Sacramento policy-makers could learn something about the right way to prepare for the future by watching California’s universities plan for a rise in enrollment over the next 17 years.
It is too early to tell how many new campuses will result from the planning now under way at the University of California and the California State University systems. But at least the scholars are not treating future growth like an avalanche that must first bowl them over before they can start digging their way out--a frame of mind that Sacramento unfortunately applies to all sorts of problems from transportation to health care.
David P. Gardner, president of the University of California, has put his board of regents on notice that the system may need as many as three new campuses to handle 63,000 more students than are now enrolled at UC. California State University, also facing booming enrollments, is working on answering growing student demand in both northern San Diego County and Ventura County.
Over the next year or two, university planners will be trying to calculate how how many new colleges can actually be financed, where they should be located and whether the growth can be accommodated by communities in which new campuses would be built and old campuses expanded. Part of the process will involve making more efficient use of existing buildings and working more closely with community colleges, which can ease some of the growth pressures by preparing students over a two-year period for transfer to four-year campuses.
The missions of UC and Cal State are to educate California’s best-qualified high-school graduates. The number considered best-qualified keeps growing. UC expects 217,000 students by 2005, up from today’s 154,000. The Cal State system expects 440,000 students by 2005, an increase of 100,000 from the fall of 1987.
The universities must build not only campuses but faculties as well. For example, the UC system anticipates needing 10,200 new professors between now and 2005 because of growing enrollments and faculty retirements.
A key question is money. UC Vice President William B. Baker says that the university’s budget must grow by 9% a year to accommodate growth and inflation. It cannot meet that level unless the Gann spending limits are changed to allow the state to spend more of the money that it collects in taxes. So higher education’s planning for the future must include a strong push to rewrite that limit so that all vital state programs are not starved just when they should be growing.
No matter what the outcome of the various planning steps by the UC and CSU systems, they are at least engaged in the process.

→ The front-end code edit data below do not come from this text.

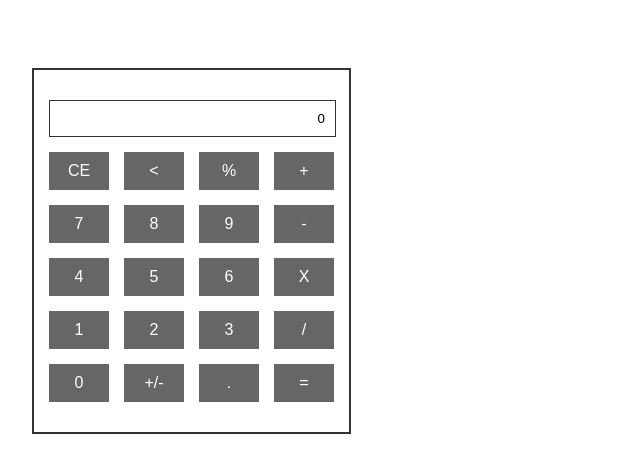
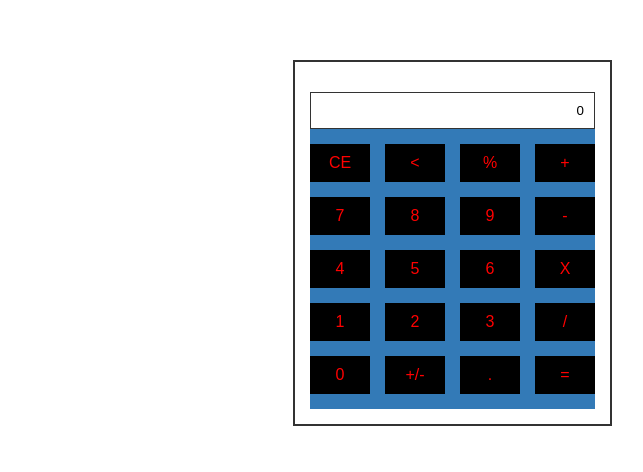
Before and after one commit to phamthangcntt1/phamtngcntt1.github.io, a plain HTML site: page DOM event/index.html in a window 1280 px wide. Shown: the part 140-612 px from the top of the page, without its empty margins (176-819 px from the left). Drawn offline with Linux system fonts and the light colour scheme.

Commit message:
sự kiện

```diff
--- a/DOM event/css/style.css
+++ b/DOM event/css/style.css
@@ -1,8 +1,10 @@
 body{
 	font-family: Arial;
-	font-size: 16px;
-	color:#000;
-	padding: 200px 0 0 200px;
+    font-size: 16px;
+    color: #000;
+    padding: 200px 223px 0 200px;
+    max-width: 100%;
+    margin: auto;
 }
 .clear_all{
 	clear:both;
@@ -13,8 +15,8 @@ body{
 	float: left;
 	text-align: center;
 	text-transform: uppercase;
-	background-color: #666;
-	color: #fff;
+	color : red;
+  	background-color : black;
 	width: 40px;
 
 }
@@ -23,6 +25,7 @@ body{
 	padding: 30px 15px 15px 15px;
 	border:2px solid #333;
 	width: 285px;
+	margin: auto;
 }
 .button.first{
 	margin-left: 0px;
@@ -31,10 +34,15 @@ body{
 	margin: 0px 0px 15px 0px;
 	padding: 10px;
 	text-align: right;
-	width: 265px;
+	width: 263px;
 	outline: none;
 	border: 1px solid #333;
 }
 .button:hover{
 	background-color:#333;
 }
+.btn{
+	color: #fff;
+    background-color: #337ab7;
+    border-color: #2e6da4;
+}
--- a/DOM event/index.html
+++ b/DOM event/index.html
@@ -7,6 +7,7 @@
 </head>
 <body>
 	<div id="khung">
+		<div class="btn">
 			<input type="text" id="ketqua" value="0"/>
 			<div class="clear_all"></div>
 			<div class="button first" onClick="ClickButton(this)">CE</div>
@@ -44,6 +45,8 @@
 
 			<div class="clear_all"></div>
 		</div>
+
+	</div>
 	<script type="text/javascript" src="js/javascript.js"></script>
 </body>
 </html>
```
Lines whose indentation alone changed are shown as unchanged.
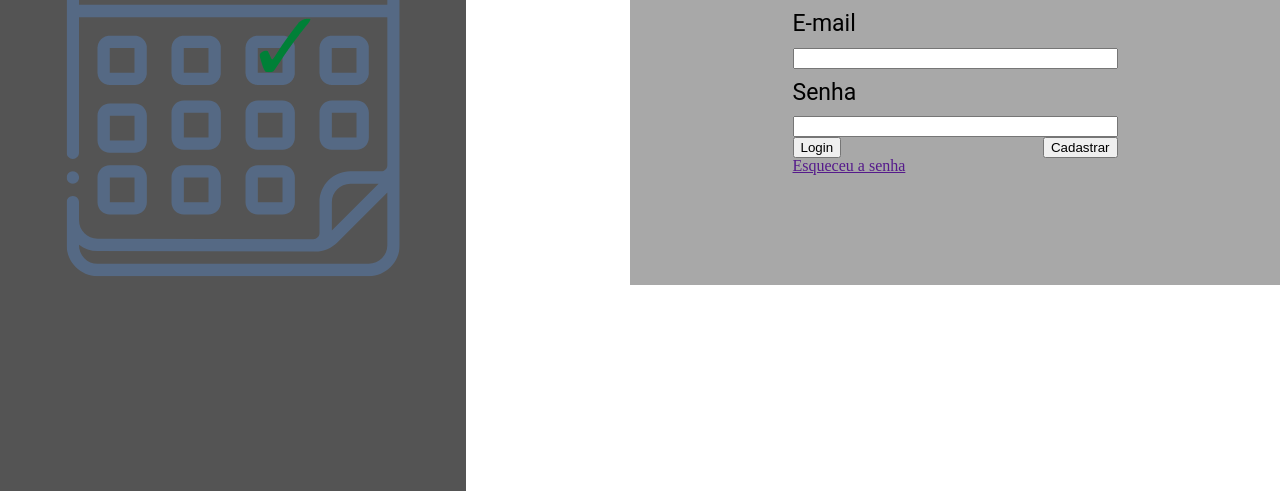
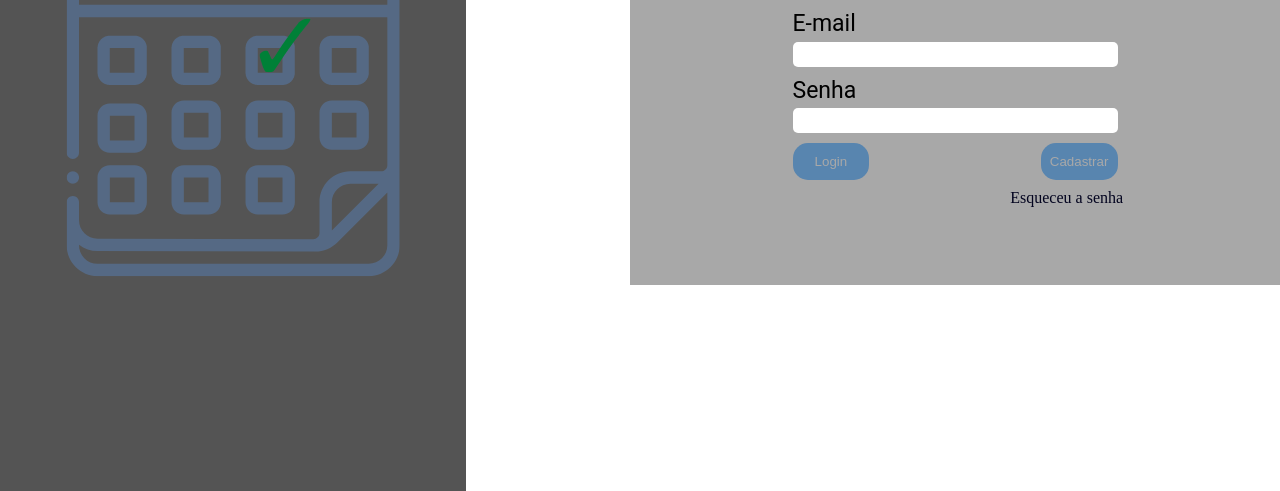
Before and after one commit to GustavoDantasSantos/Lembrese, a plain HTML site: page index.html in a window 1280 px wide. Shown: the part 309-800 px from the top of the page. Drawn offline with Linux system fonts and the light colour scheme.

Commit message:
terminando de estilizar a tela de login

```diff
--- a/index.css
+++ b/index.css
@@ -2,35 +2,41 @@
     width: 923px;
     height: 100vh;
     background-image: url("./assets/Design\ sem\ nome.png");
-    background-position:center;
+    background-position: center;
 }
+
 #embrulho {
     display: flex;
     flex-direction: row;
 }
+
 #caixa_login {
     display: flex;
     justify-content: center;
     align-items: center;
 }
+
 #conteudo_caixa_login {
     background-color: #A8A8A8;
     margin-left: 164px;
     min-height: 388px;
     min-width: 650px;
 }
+
 .estilizacao_logo {
     width: 100px;
 }
+
 .form_basico {
     display: flex;
     flex-direction: column;
     width: 325px;
     margin: auto;
 }
-.form_basico > label {
+
+.form_basico>label {
     margin-top: 10px;
-    margin-bottom: 10px;
+    margin-bottom: 4px;
     font-family: 'Roboto';
     font-style: normal;
     font-weight: 400;
@@ -38,11 +44,36 @@
     line-height: 120%;
 
 }
-.form_basico > input {
 
+.form_basico>input {
+    height: 23px;
+    border: none;
+    border-radius: 5px;
+}
 
-}
 .estilo_botao {
+    margin-top: 10px;
     display: flex;
     justify-content: space-between;
 }
+
+.estilo_botao > button {
+    color: #A8A8A8;
+    background-color: #5885AF;
+    border-style: none;
+    height: 37px;
+    border-radius: 15px;
+    width: 6vw;
+}
+
+#lembra-senha {
+    width: 50%;
+    margin-left: 67%;
+    margin-top: 10px;
+}
+
+#lembra-senha > a {
+    text-decoration: none;
+    color: #03041F;
+    text-shadow: rgba(0, 0, 0, 0.25);
+}
--- a/index.html
+++ b/index.html
@@ -24,7 +24,9 @@
                         <button>Login</button>
                         <button>Cadastrar</button>
                     </div>
-                    <a href="">Esqueceu a senha</a>
+                    <span id="lembra-senha">
+                        <a href="">Esqueceu a senha</a>
+                    </span>
                 </form>
             </div>
         </div>
```
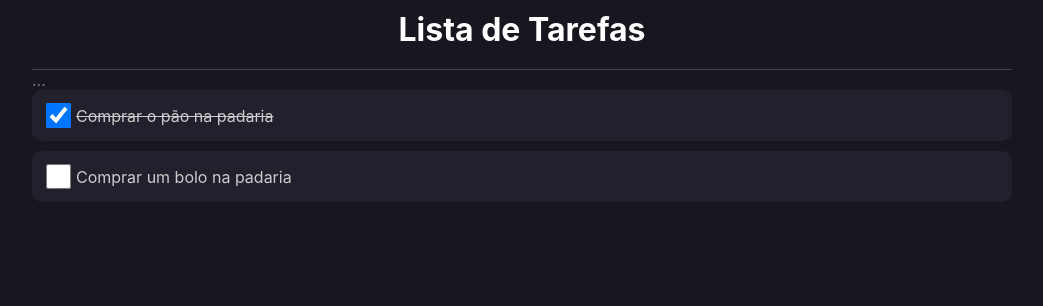
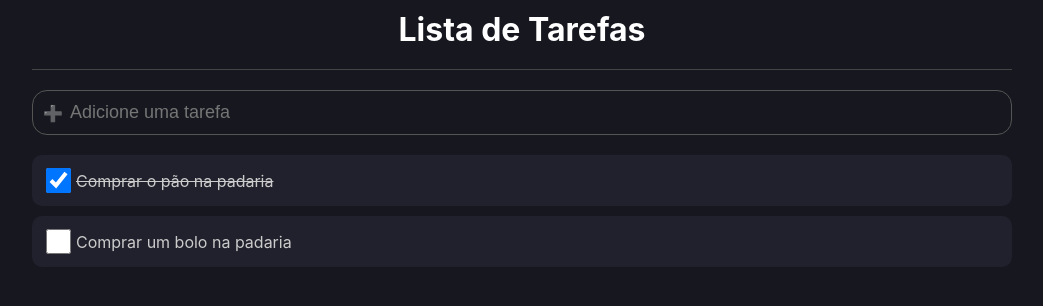
Before and after one commit to jgapadua/Projetos-ReactJS, a React (Vite) app in the folder todolist/: page / in a window 1280 px wide. Shown: the top 306 px of the page, without its empty margins (118-1161 px from the left). Built offline with nearby package versions, Linux system fonts and the light colour scheme.

Commit message:
stylizei o addArea

```diff
--- a/todolist/src/components/AddArea/index.tsx
+++ b/todolist/src/components/AddArea/index.tsx
@@ -3,7 +3,12 @@ import * as C from './styles';
 export const AddArea=() =>{
   return (
     <C.Container>
-      ...
+      <div className='image'>➕</div>
+      <input
+        type= 'text'
+        placeholder='Adicione uma tarefa'
+      />
+
     </C.Container>
-  )
+  );
 }
--- a/todolist/src/components/AddArea/styles.ts
+++ b/todolist/src/components/AddArea/styles.ts
@@ -1,3 +1,23 @@
 import styled from "styled-components";
 
-export const Container = styled.div``
+export const Container = styled.div`
+  border: 1px solid #555;
+  border-radius:15px;
+  padding: 10px;
+  margin: 20px 0;
+  display: flex;
+  align-items: center;
+
+  .image{
+    margin-right: 5px;
+  }
+
+  input{
+    border: 0px;
+    background: transparent;
+    outline: 0;
+    color: #FFF;
+    font-size: 18px;
+    flex: 1;
+  }
+`;
--- a/todolist/src/components/ListItem/styles.ts
+++ b/todolist/src/components/ListItem/styles.ts
@@ -4,7 +4,7 @@ type ContainerProps = {
     done: boolean;
 }
 
-export const Container = styled.div(({ done }: ContainerProps)=>(
+export const Container = styled.div<ContainerProps>(({ done })=>(
     `
     display: flex;
     background-color: #20212C;
```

So is the public school system, which is struggling to build enough schools to meet its needs. But education is not the only area in which Californians are placing heavier demands on state services. Transportation, land use, health care and the concerns of a growing elderly population need this same kind of planning.